The allowance of grace here is solely for the falling short on the eighth day; and it is here where poverty is now and long has been found. Few rise up to the riches of God's grace in its Christian form and fulness. But the principle must be maintained if the right measure is deficient. If unable to take two unblemished he-lambs and one like ewe lamb, with three measures of fine flour, with oil for the oblation, and a log of oil besides, the poor leper was to take one lamb with one deal of oil mingled for the oblation, with a log of oil. This was indispensable for rich or poor alike. The priest began with the lamb slain for a trespass offering, and not a sin offering simply, still less a ram of consecration of sweet savour. Such was the blood sprinkled on each characteristic organ of his body; nothing other or less was permitted. The defilement must be felt and met adequately. Intrinsic cleansing by blood over the living water to be sprinkled did not suffice.
There is judicial cleansing in the sprinkled blood of the trespass offering, which is the leper's consecration to God, suited to the new creation, and hence applied to the renewed mind, as for work, and for walk. Then and not till then, for poor as for rich, is the unction from the Holy One. Not life only nor redemption or rather purification by blood which dedicates to God, but divine power is figured by the oil which follows the blood; and this oil is completely sprinkled before Jehovah anterior to putting it on each member of the poor leper, and the rest poured on his head. For the priest did all as punctiliously for him as for the richest But two turtle doves, or two young pigeons, such as he could get, we're sufficient, one for a sin offering and the other for a burnt offering. His poverty must not hinder his full cleansing and acceptance.

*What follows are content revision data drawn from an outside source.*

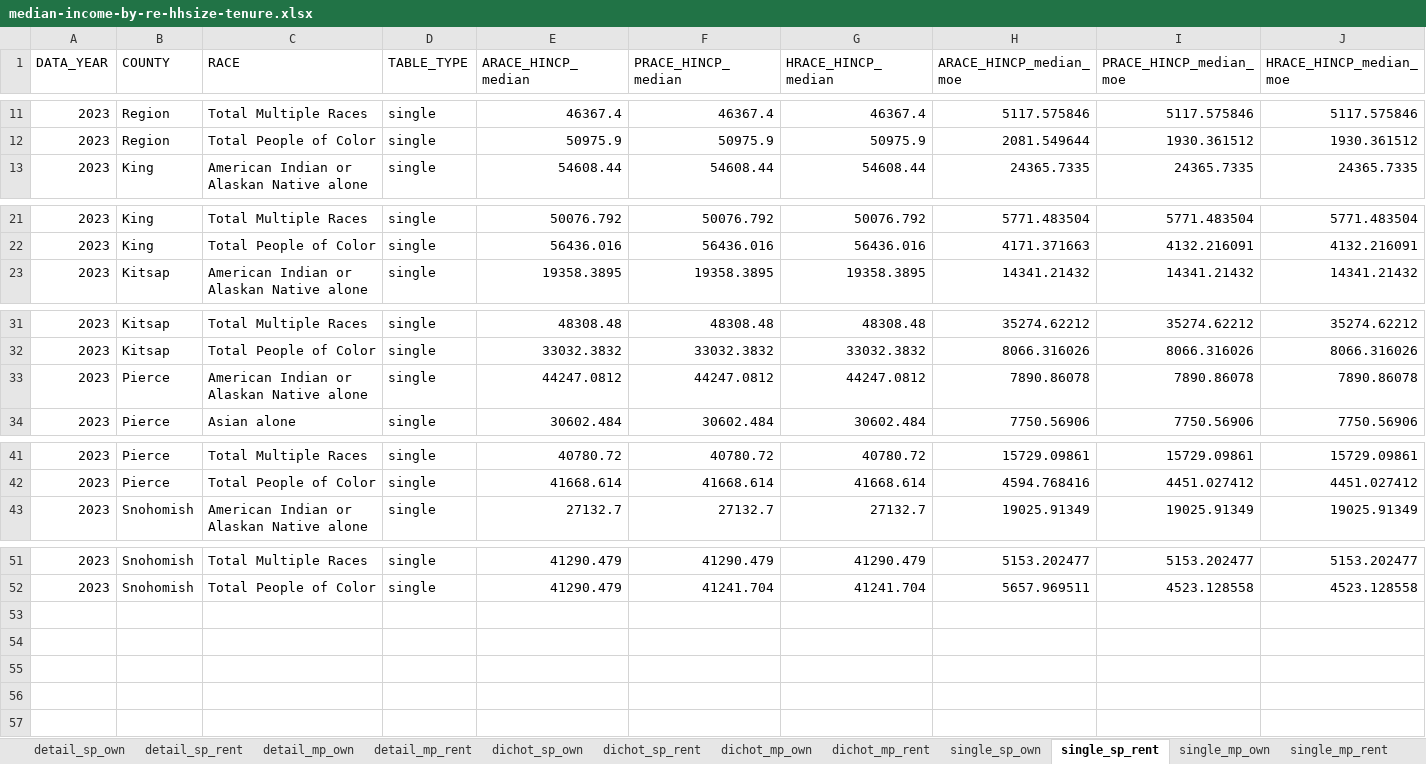
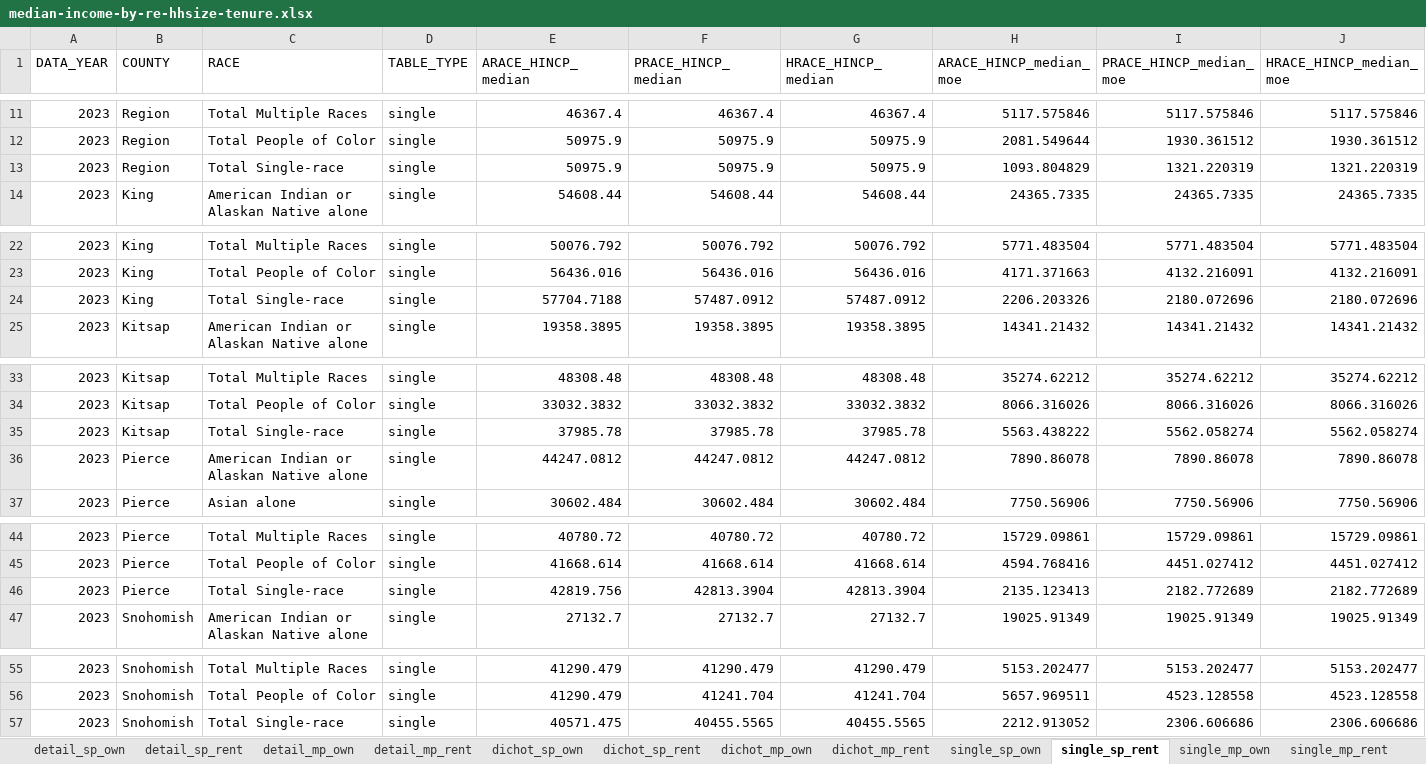
Before and after one commit to psrc/exploration-race-ethnicity, an Excel workbook: median-income-hhsize-tenure/data/median-income-by-re-hhsize-tenure.xlsx, sheet single_sp_rent, drawn as a sheet; only a part is shown, gaps mark what is left out; values as stored, in another font and other column widths than the file's, no borders; rows hold the shown columns only; the diff names each change by its address in the sheet, - before the commit and + after, or states it on an @@ line.

Commit message:
add total single-race and calculating dif - percent and absolute

```diff
--- a/median-income-hhsize-tenure/data/median-income-by-re-hhsize-tenure.xlsx (sheet single_sp_rent)
+++ b/median-income-hhsize-tenure/data/median-income-by-re-hhsize-tenure.xlsx (sheet single_sp_rent)
+row 13: 2023 | Region | Total Single-race | single | 50975.9 | 50975.9 | 50975.9 | 1093.804829 | 1321.220319 | 1321.220319
+row 24: 2023 | King | Total Single-race | single | 57704.7188 | 57487.0912 | 57487.0912 | 2206.203326 | 2180.072696 | 2180.072696
+row 35: 2023 | Kitsap | Total Single-race | single | 37985.78 | 37985.78 | 37985.78 | 5563.438222 | 5562.058274 | 5562.058274
+row 46: 2023 | Pierce | Total Single-race | single | 42819.756 | 42813.3904 | 42813.3904 | 2135.123413 | 2182.772689 | 2182.772689
+row 57: 2023 | Snohomish | Total Single-race | single | 40571.475 | 40455.5565 | 40455.5565 | 2212.913052 | 2306.606686 | 2306.606686
```
Also changed, not shown: sheet detail_sp_rent, sheet dichot_sp_rent, sheet detail_sp_own, sheet dichot_sp_own, sheet single_sp_own, sheet single_mp_rent, 5 more sheets, 7 other files.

Thus what to the superficial reader seems strange if not tiresome repetition is in reality the witness of God's rich mercy and His loving the poorest with great love. But such a scripture ought also to be a serious guard from that levity which modern revivalism accentuates, though it has ever been the snare of those who are carried away onesidedly with the freeness of grace to forget its fulness. In reaction from a systematic putting under law as a preparatory course for due reception of this gospel, they confound conversion with salvation, and as it were argue the interested soul to believe and say, I am saved! I am saved! before the soul has any genuine sense of sin before God. Those who are strong have no need of a physician but such as are sick; and if the wounds are deep, it is well if they be probed without haste to cover them up. Repentance is most important, lest a crop of such faith arise as James 2 refuses to own. Consider the Prodigal in Luke 15 and indwelling sin dealt with, as well as sins.
The jailer, though speedily and truly converted (Acts 16), was not proclaimed as a saved soul there and then; nor does scripture ever speak with the hurry-scurry so popular among many excellent persons and ardent evangelists. What Paul and Silas said was, Believe on the Lord Jesus, and thou shalt be saved, and thy house. So the pious and prayerful Cornelius had to hear words whereby he should be saved, and his house. No doubt when he received the Spirit of adoption, he was duly enabled to know that by grace he was saved as a continuous fact. It is well if the preacher is not precipitate, and that the work in souls be deeply laid and sure. It is not for forgiveness only but for deliverance, and communion with God, yea with the Father and with His Son, Jesus Christ. There is a vast body of truth which the believer has to learn, and heavenly truth never revealed before Christ ascended up on high, stretching over to His coming again to receive us and present us where He is. But even the gospel has far greater depth than is ordinarily preached and known, if we go no farther than the first half of the Epistle to the Romans, consistent as it is with all the rest of that "better thing " which is our portion.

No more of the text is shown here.